We’re transmitting over HTTPS now, thanks to Let’s Encrypt and the EFF

An image of a padlock and the letters HTTPS
Image by Sean MacEntee (https://flic.kr/p/qi1eYu) [CC BY 2.0], via Wikimedia Commons

Earlier this week we updated from HTTP to the more secure HTTPS protocol for this website and the website for our law firm Assemble Law Group .1 In case you don’t know what HTTPS is, it is an internet technology that makes it much more difficult for others to snoop on the information sent and received by your web browser, including on public Wi-Fi. As you might expect, websites for health care and financial institutions are usually using the protocol. But more and more websites (including law firm websites) are using HTTPS as public awareness about internet security grows.

You might be thinking, “Big deal.” And you’re right; enabling HTTPS is a big deal. When you’re browsing the web for legal information, nobody else should get to snoop on what you’re seeing. Eavesdropping on a person’s web browsing is, unfortunately, easier than you might think .2 We are in the growing minority of lawyers who know about HTTPS and believe all law firm websites and websites providing legal information should be using the more secure protocol.

Until recently, turning on HTTPS has cost a lot and has been hard to configure properly. Thankfully, Let’s Encrypt now makes the conversion process free, and the Electronic Frontier Foundation (EFF) provides a free tool called Certbot that automates most of the challenging configuration steps. We send them our thanks!

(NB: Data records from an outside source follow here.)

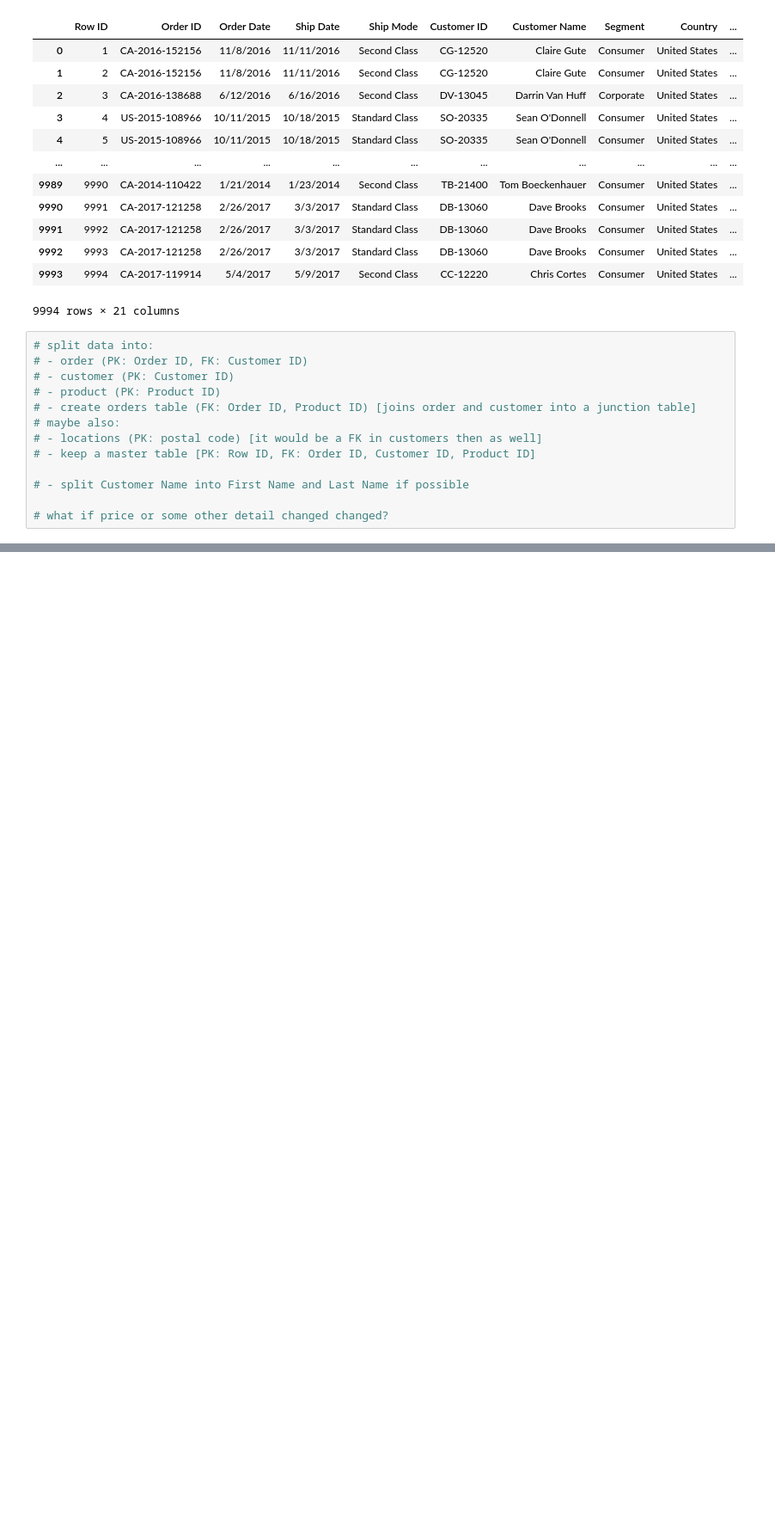
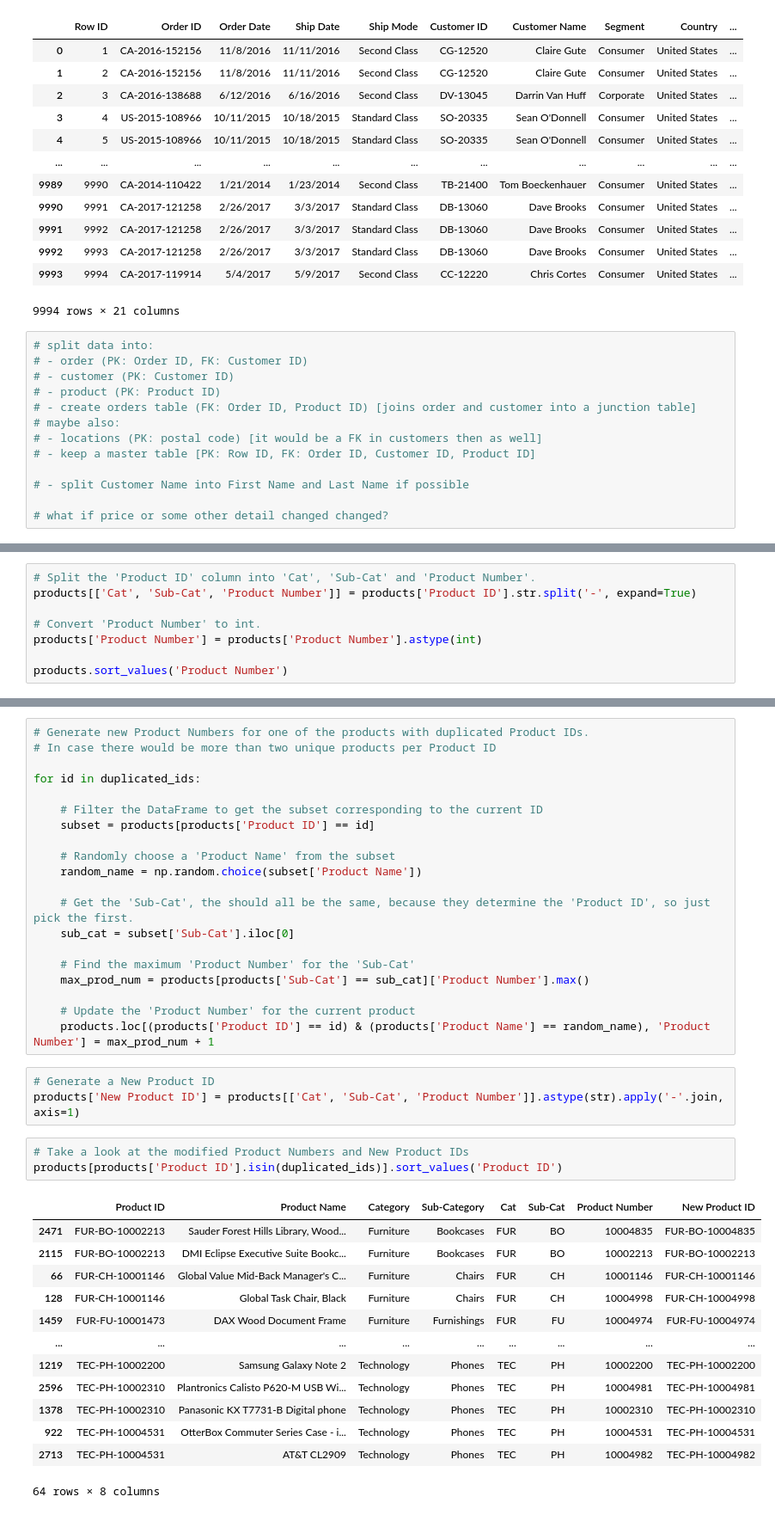
Before and after one commit to michalpasternak7/e-Commerce, a Jupyter notebook: eda.ipynb, the cells around one changed output, grey strips where cells are left out. Shown at 86% size. Drawn from its saved outputs; the diff is of its cells as text; blank space fills up the shorter version.

```diff
--- a/eda.ipynb
+++ b/eda.ipynb
@@ -91,0 +321,8 @@ df
+# %%
+# Split the 'Product ID' column into 'Cat', 'Sub-Cat' and 'Product Number'.
+products[['Cat', 'Sub-Cat', 'Product Number']] = products['Product ID'].str.split('-', expand=True)
+
+# Convert 'Product Number' to int.
+products['Product Number'] = products['Product Number'].astype(int)
+
+products.sort_values('Product Number')
@@ -91,0 +343,40 @@ df
+# %%
+# Generate new Product Numbers for one of the products with duplicated Product IDs.
+# In case there would be more than two unique products per Product ID
+
+for id in duplicated_ids:
+
+    # Filter the DataFrame to get the subset corresponding to the current ID
+    subset = products[products['Product ID'] == id]
+
+    # Randomly choose a 'Product Name' from the subset
+    random_name = np.random.choice(subset['Product Name'])
+
+    # Get the 'Sub-Cat', the should all be the same, because they determine the 'Product ID', so just pick the first.
+    sub_cat = subset['Sub-Cat'].iloc[0]
+
+    # Find the maximum 'Product Number' for the 'Sub-Cat'
+    max_prod_num = products[products['Sub-Cat'] == sub_cat]['Product Number'].max()
+
+    # Update the 'Product Number' for the current product
+    products.loc[(products['Product ID'] == id) & (products['Product Name'] == random_name), 'Product Number'] = max_prod_num + 1
+# %%
+# Generate a New Product ID
+products['New Product ID'] = products[['Cat', 'Sub-Cat', 'Product Number']].astype(str).apply('-'.join, axis=1)
+# %%
+# Take a look at the modified Product Numbers and New Product IDs
+products[products['Product ID'].isin(duplicated_ids)].sort_values('Product ID')
+# %% [output]
+|  | Product ID | Product Name | Category | Sub-Category | Cat | Sub-Cat | Product Number | New Product ID |
+| 2471 | FUR-BO-10002213 | Sauder Forest Hills Library, Wood... | Furniture | Bookcases | FUR | BO | 10004835 | FUR-BO-10004835 |
+| 2115 | FUR-BO-10002213 | DMI Eclipse Executive Suite Bookc... | Furniture | Bookcases | FUR | BO | 10002213 | FUR-BO-10002213 |
+| 66 | FUR-CH-10001146 | Global Value Mid-Back Manager's C... | Furniture | Chairs | FUR | CH | 10001146 | FUR-CH-10001146 |
+| 128 | FUR-CH-10001146 | Global Task Chair, Black | Furniture | Chairs | FUR | CH | 10004998 | FUR-CH-10004998 |
+| 1459 | FUR-FU-10001473 | DAX Wood Document Frame | Furniture | Furnishings | FUR | FU | 10004974 | FUR-FU-10004974 |
+| ... | ... | ... | ... | ... | ... | ... | ... | ... |
+| 1219 | TEC-PH-10002200 | Samsung Galaxy Note 2 | Technology | Phones | TEC | PH | 10002200 | TEC-PH-10002200 |
+| 2596 | TEC-PH-10002310 | Plantronics Calisto P620-M USB Wi... | Technology | Phones | TEC | PH | 10004981 | TEC-PH-10004981 |
+| 1378 | TEC-PH-10002310 | Panasonic KX T7731-B Digital phone | Technology | Phones | TEC | PH | 10002310 | TEC-PH-10002310 |
+| 922 | TEC-PH-10004531 | OtterBox Commuter Series Case - i... | Technology | Phones | TEC | PH | 10004531 | TEC-PH-10004531 |
+| 2713 | TEC-PH-10004531 | AT&T CL2909 | Technology | Phones | TEC | PH | 10004982 | TEC-PH-10004982 |
+64 rows × 8 columns
```
Also changed, not shown: parts of 60 cells of this notebook.
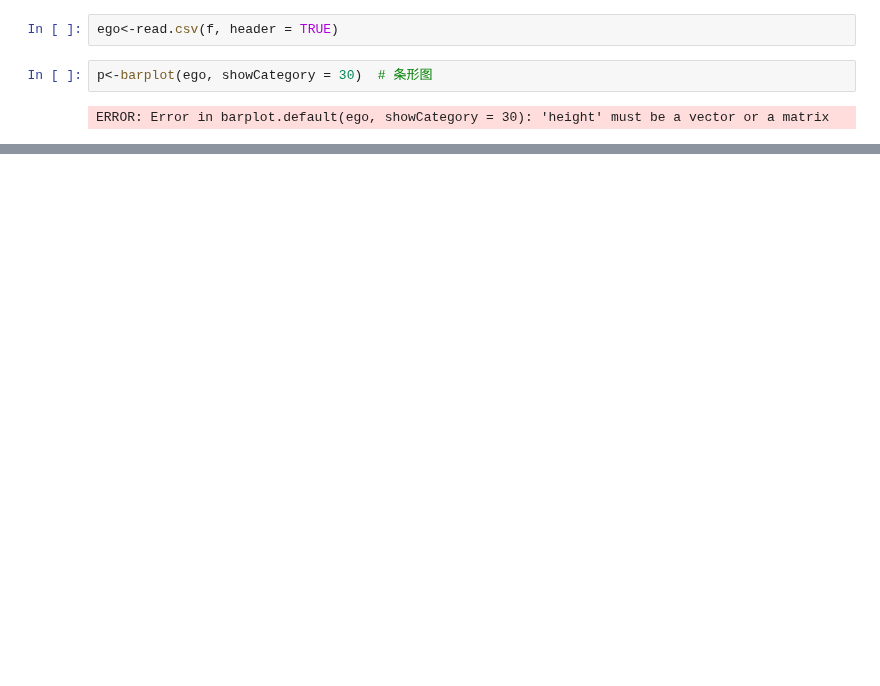
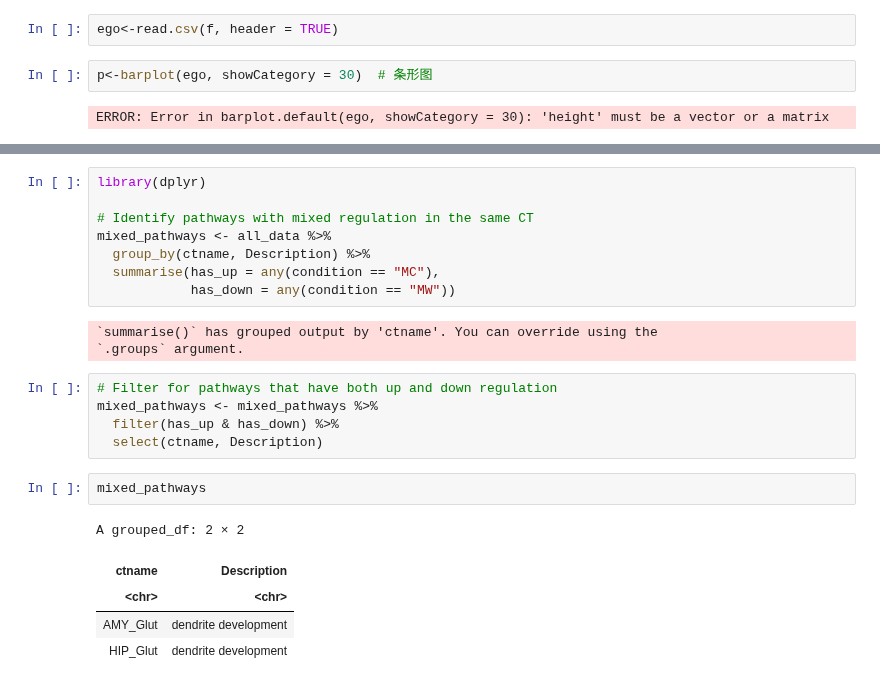
Before and after one commit to juychen/scmmd, a Jupyter notebook: 16clusterprofiler.ipynb, the cells around one changed output, grey strips where cells are left out. Saved outputs shown, nothing was run; the diff lists cells and outputs as text; blank space fills up the shorter version.

```diff
--- a/16clusterprofiler.ipynb
+++ b/16clusterprofiler.ipynb
@@ -428,0 +422,24 @@ A data.frame: 4930 × 10
+# %%
+library(dplyr)
+
+# Identify pathways with mixed regulation in the same CT
+mixed_pathways <- all_data %>%
+  group_by(ctname, Description) %>%
+  summarise(has_up = any(condition == "MC"),
+            has_down = any(condition == "MW"))
+# %% [output]
+`summarise()` has grouped output by 'ctname'. You can override using the
+`.groups` argument.
+# %%
+# Filter for pathways that have both up and down regulation
+mixed_pathways <- mixed_pathways %>%
+  filter(has_up & has_down) %>%
+  select(ctname, Description)
+# %%
+mixed_pathways
+# %% [output]
+A grouped_df: 2 × 2
+| ctname | Description |
+| <chr> | <chr> |
+| AMY_Glut | dendrite development |
+| HIP_Glut | dendrite development |
```
Also changed, not shown: parts of 10 cells of this notebook, 1 other file.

  1. You can read all about HTTPS on Wikipedia .
  2. The author of the linked PCWorld article advises: “Every time you log in to a website, make sure that your connection is encrypted. The URL address should start with https instead of http.”